There are many ways to perform this measurement tasking. One method gaining particular momentum in industry is the Balanced Scorecard methodology. Devised by David Norton and Robert Kaplan in the early 1990s, the Balanced Scorecard methodology accounts for weaknesses with many traditional financially-based metrics schemes, which measure what has happened but provide little as a leading indicator to provide insight into future direction.
As its name implies, the Balanced Scorecard seeks a balanced set of measures including those that are financial and nonfinancial, short- and long- term, leading and lagging, with external and internal performance perspectives. Most important, the Balanced Scorecard is very strongly tied to an organization's strategy; a significant component of the measurement effort is devoted to insuring the company's strategy is achieved rather than just short- term, tactically-oriented objectives.
The traditional balanced scorecard has four perspectives: financial, customer, internal processes, and learning and growth. Governmental scorecards commonly add a fifth perspective called "stakeholder" to recognize the significant role played by internal and external stakeholders in the public sector.
In 2001, the Department of the Navy Chief Information Officer (DON CIO) called together a team of personnel, with the aid of Patrick Patterson, a trained facilitator from Balance Scorecard For Government (BSC4GOV), to develop a DON eBusiness Balanced Scorecard. This scorecard is intended to apply across the DON and measure the Department's eBusiness transformation.
While the scorecard is still in a draft stage, a great deal of activity has been devoted to the effort. Through a series of interviews with senior executives in and outside of the DON, a draft set of potential eB objectives was crafted for each of the five perspectives. Beyond these potential objectives, several potential measures and alternative initiatives have been identified. The next steps in the Scorecard's development will be for the Department to: 1) select a single objective for each of the perspectives, 2) select specific measures for each chosen objective, and finally, 3) assign a champion for each perspective.

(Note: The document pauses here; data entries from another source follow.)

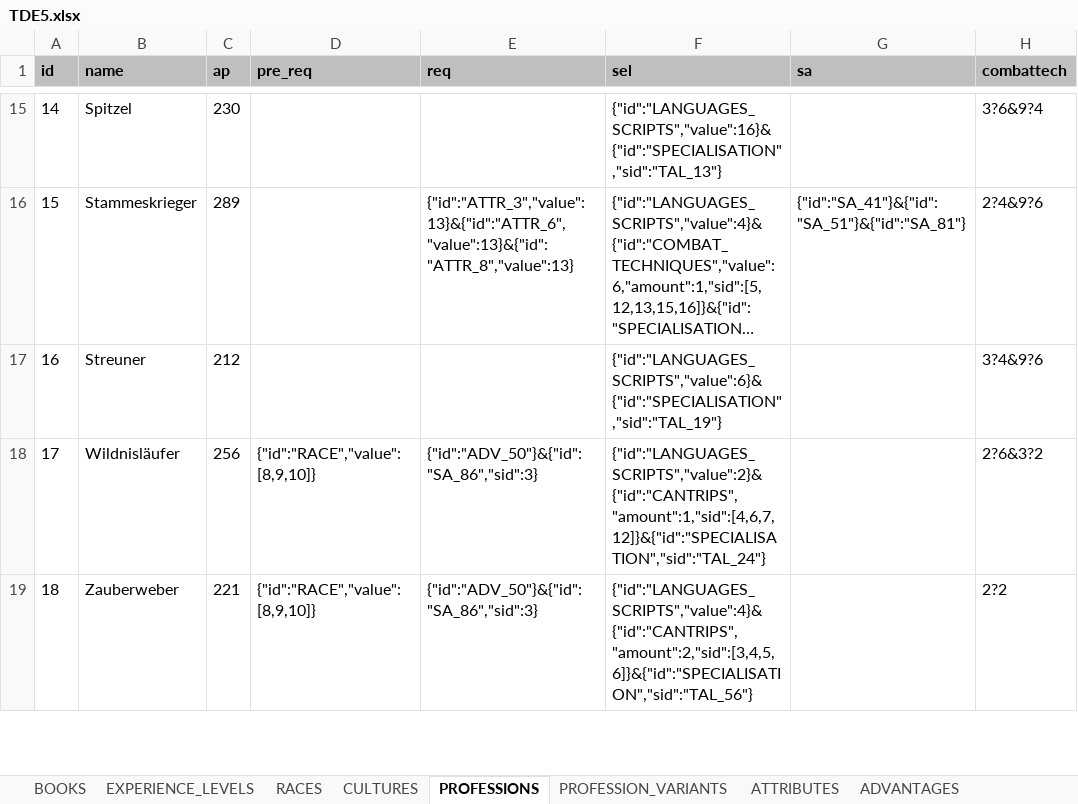
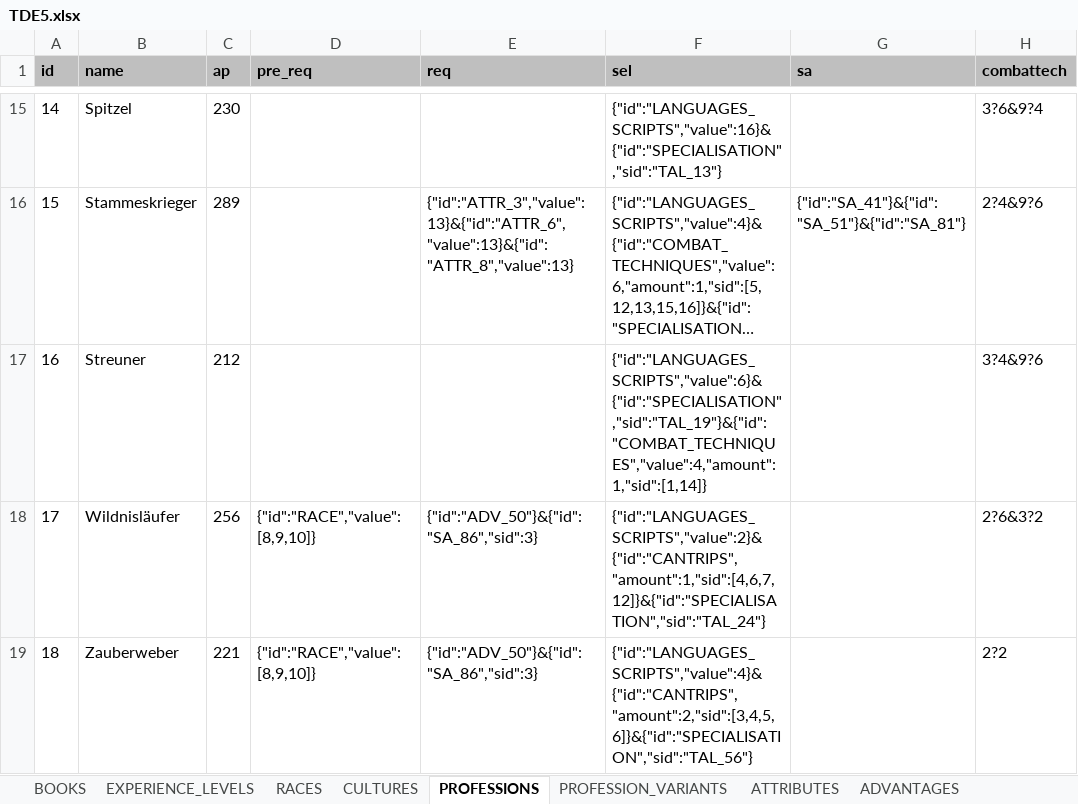
Before and after one commit to elyukai/optolith-client, an Excel workbook: src/data/TDE5.xlsx, sheet PROFESSIONS, drawn as a sheet; only a part is shown, gaps mark what is left out; long unchanged cells end in …; values as stored, in another font and other column widths than the file's, no borders; charts and pictures and table styles not drawn; the diff names each change by its address in the sheet, - before the commit and + after, or states it on an @@ line.

```diff
--- a/src/data/TDE5.xlsx (sheet PROFESSIONS)
+++ b/src/data/TDE5.xlsx (sheet PROFESSIONS)
-F17 (sel): {"id":"LANGUAGES_SCRIPTS","value":6}&{"id":"SPECIALISATION","sid":"TAL_19"}
+F17 (sel): {"id":"LANGUAGES_SCRIPTS","value":6}&{"id":"SPECIALISATION","sid":"TAL_19"}&{"id":"COMBAT_TECHNIQUES","value":4,"amount":1,"sid":[1,14]}
```
Also changed, not shown: 45 other files.
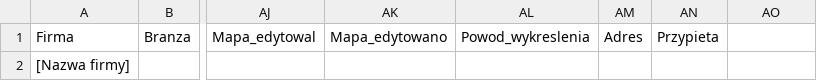
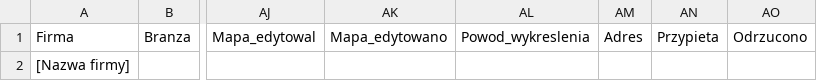
Before and after one commit to upwebpartners/panel-firm, a CSV file: szablon-klientow.csv, drawn as a sheet; only a part is shown, gaps mark what is left out; the diff names each change by its address in the sheet, - before the commit and + after, or states it on an @@ line.

```diff
--- a/szablon-klientow.csv
+++ b/szablon-klientow.csv
-AO1: (empty)
+AO1: Odrzucono
```
Also changed, not shown: 7 other files.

Assigning champions who are responsible for managing the achievement of Balanced Scorecard objectives is perhaps the most important key to the success of any Balanced Scorecard implementation. The ownership and regular involvement of a champion provides management oversight to the activity that is measured and enables the organization to take the final step in the execution of a Balanced Scorecard.
For further information about the balanced scorecard methodology, readers are encouraged to read "The Balanced Scorecard" and "The Strategy-Focused Organization," both by Robert Kaplan and David Norton.
1.The President's Budget, FY 2003
2.E-Government Strategy – Simplified Delivery of Services to Citizens, 27 Feb 2002, Office of Management and Budget, page 1, Mark Forman